PROBLEM TO WORK ON |
Please print the records below exactly as they are.

Recorded data |
· · ·

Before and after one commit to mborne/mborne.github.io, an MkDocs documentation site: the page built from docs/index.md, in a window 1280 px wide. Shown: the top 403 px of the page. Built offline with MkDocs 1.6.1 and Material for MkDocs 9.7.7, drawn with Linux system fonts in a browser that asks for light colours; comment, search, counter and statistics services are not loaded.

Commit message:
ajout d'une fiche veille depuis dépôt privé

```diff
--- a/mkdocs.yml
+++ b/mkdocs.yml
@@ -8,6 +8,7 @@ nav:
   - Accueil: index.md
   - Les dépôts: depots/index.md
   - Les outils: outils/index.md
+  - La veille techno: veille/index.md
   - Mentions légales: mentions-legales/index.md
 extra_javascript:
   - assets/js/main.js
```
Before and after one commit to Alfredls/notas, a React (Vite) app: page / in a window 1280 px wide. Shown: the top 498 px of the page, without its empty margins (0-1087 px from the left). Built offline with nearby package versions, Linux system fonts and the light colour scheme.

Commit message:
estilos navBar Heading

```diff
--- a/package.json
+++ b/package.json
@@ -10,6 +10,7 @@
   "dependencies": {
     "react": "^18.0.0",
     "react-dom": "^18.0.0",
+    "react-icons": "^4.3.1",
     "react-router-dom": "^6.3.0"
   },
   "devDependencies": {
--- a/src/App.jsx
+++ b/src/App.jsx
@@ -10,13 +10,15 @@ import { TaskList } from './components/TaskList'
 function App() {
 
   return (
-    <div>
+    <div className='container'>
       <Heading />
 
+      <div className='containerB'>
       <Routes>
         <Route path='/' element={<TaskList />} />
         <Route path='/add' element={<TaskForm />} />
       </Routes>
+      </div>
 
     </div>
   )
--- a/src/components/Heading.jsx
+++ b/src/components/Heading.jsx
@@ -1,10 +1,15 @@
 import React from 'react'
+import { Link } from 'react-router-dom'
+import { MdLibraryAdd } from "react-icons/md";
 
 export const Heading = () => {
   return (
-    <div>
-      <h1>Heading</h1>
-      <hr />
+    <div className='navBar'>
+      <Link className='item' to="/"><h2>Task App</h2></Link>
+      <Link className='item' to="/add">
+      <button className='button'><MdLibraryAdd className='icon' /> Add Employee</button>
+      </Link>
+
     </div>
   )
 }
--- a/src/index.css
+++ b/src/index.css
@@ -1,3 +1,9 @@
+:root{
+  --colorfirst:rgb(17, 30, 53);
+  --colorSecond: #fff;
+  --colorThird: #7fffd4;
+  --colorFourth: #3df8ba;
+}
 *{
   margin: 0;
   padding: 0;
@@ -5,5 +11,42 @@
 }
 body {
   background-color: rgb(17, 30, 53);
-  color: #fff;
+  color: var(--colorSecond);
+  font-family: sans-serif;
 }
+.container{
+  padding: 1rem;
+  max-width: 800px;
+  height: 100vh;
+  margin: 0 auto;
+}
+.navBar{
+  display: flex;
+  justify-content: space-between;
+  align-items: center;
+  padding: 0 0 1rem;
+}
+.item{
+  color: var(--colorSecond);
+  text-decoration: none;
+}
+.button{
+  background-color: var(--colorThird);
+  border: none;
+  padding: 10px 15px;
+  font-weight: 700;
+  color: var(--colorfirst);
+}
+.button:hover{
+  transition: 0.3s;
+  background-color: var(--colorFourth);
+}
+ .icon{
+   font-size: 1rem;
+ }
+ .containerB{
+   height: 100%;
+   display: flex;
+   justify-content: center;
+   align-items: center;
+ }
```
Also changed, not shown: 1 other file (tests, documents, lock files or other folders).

· · ·

EXERCISE SOLUTION |
Before and after one commit to mborne/mborne.github.io, an MkDocs documentation site: the page built from docs/index.md, in a window 1280 px wide. Shown: the top 403 px of the page. Built offline with MkDocs 1.6.1 and Material for MkDocs 9.7.7, drawn with Linux system fonts in a browser that asks for light colours; comment, search, counter and statistics services are not loaded.

Commit message:
ajout d'une fiche veille depuis dépôt privé

```diff
--- a/mkdocs.yml
+++ b/mkdocs.yml
@@ -8,6 +8,7 @@ nav:
   - Accueil: index.md
   - Les dépôts: depots/index.md
   - Les outils: outils/index.md
+  - La veille techno: veille/index.md
   - Mentions légales: mentions-legales/index.md
 extra_javascript:
   - assets/js/main.js
```
Before and after one commit to Alfredls/notas, a React (Vite) app: page / in a window 1280 px wide. Shown: the top 498 px of the page, without its empty margins (0-1087 px from the left). Built offline with nearby package versions, Linux system fonts and the light colour scheme.

Commit message:
estilos navBar Heading

```diff
--- a/package.json
+++ b/package.json
@@ -10,6 +10,7 @@
   "dependencies": {
     "react": "^18.0.0",
     "react-dom": "^18.0.0",
+    "react-icons": "^4.3.1",
     "react-router-dom": "^6.3.0"
   },
   "devDependencies": {
--- a/src/App.jsx
+++ b/src/App.jsx
@@ -10,13 +10,15 @@ import { TaskList } from './components/TaskList'
 function App() {
 
   return (
-    <div>
+    <div className='container'>
       <Heading />
 
+      <div className='containerB'>
       <Routes>
         <Route path='/' element={<TaskList />} />
         <Route path='/add' element={<TaskForm />} />
       </Routes>
+      </div>
 
     </div>
   )
--- a/src/components/Heading.jsx
+++ b/src/components/Heading.jsx
@@ -1,10 +1,15 @@
 import React from 'react'
+import { Link } from 'react-router-dom'
+import { MdLibraryAdd } from "react-icons/md";
 
 export const Heading = () => {
   return (
-    <div>
-      <h1>Heading</h1>
-      <hr />
+    <div className='navBar'>
+      <Link className='item' to="/"><h2>Task App</h2></Link>
+      <Link className='item' to="/add">
+      <button className='button'><MdLibraryAdd className='icon' /> Add Employee</button>
+      </Link>
+
     </div>
   )
 }
--- a/src/index.css
+++ b/src/index.css
@@ -1,3 +1,9 @@
+:root{
+  --colorfirst:rgb(17, 30, 53);
+  --colorSecond: #fff;
+  --colorThird: #7fffd4;
+  --colorFourth: #3df8ba;
+}
 *{
   margin: 0;
   padding: 0;
@@ -5,5 +11,42 @@
 }
 body {
   background-color: rgb(17, 30, 53);
-  color: #fff;
+  color: var(--colorSecond);
+  font-family: sans-serif;
 }
+.container{
+  padding: 1rem;
+  max-width: 800px;
+  height: 100vh;
+  margin: 0 auto;
+}
+.navBar{
+  display: flex;
+  justify-content: space-between;
+  align-items: center;
+  padding: 0 0 1rem;
+}
+.item{
+  color: var(--colorSecond);
+  text-decoration: none;
+}
+.button{
+  background-color: var(--colorThird);
+  border: none;
+  padding: 10px 15px;
+  font-weight: 700;
+  color: var(--colorfirst);
+}
+.button:hover{
+  transition: 0.3s;
+  background-color: var(--colorFourth);
+}
+ .icon{
+   font-size: 1rem;
+ }
+ .containerB{
+   height: 100%;
+   display: flex;
+   justify-content: center;
+   align-items: center;
+ }
```
Also changed, not shown: 1 other file (tests, documents, lock files or other folders).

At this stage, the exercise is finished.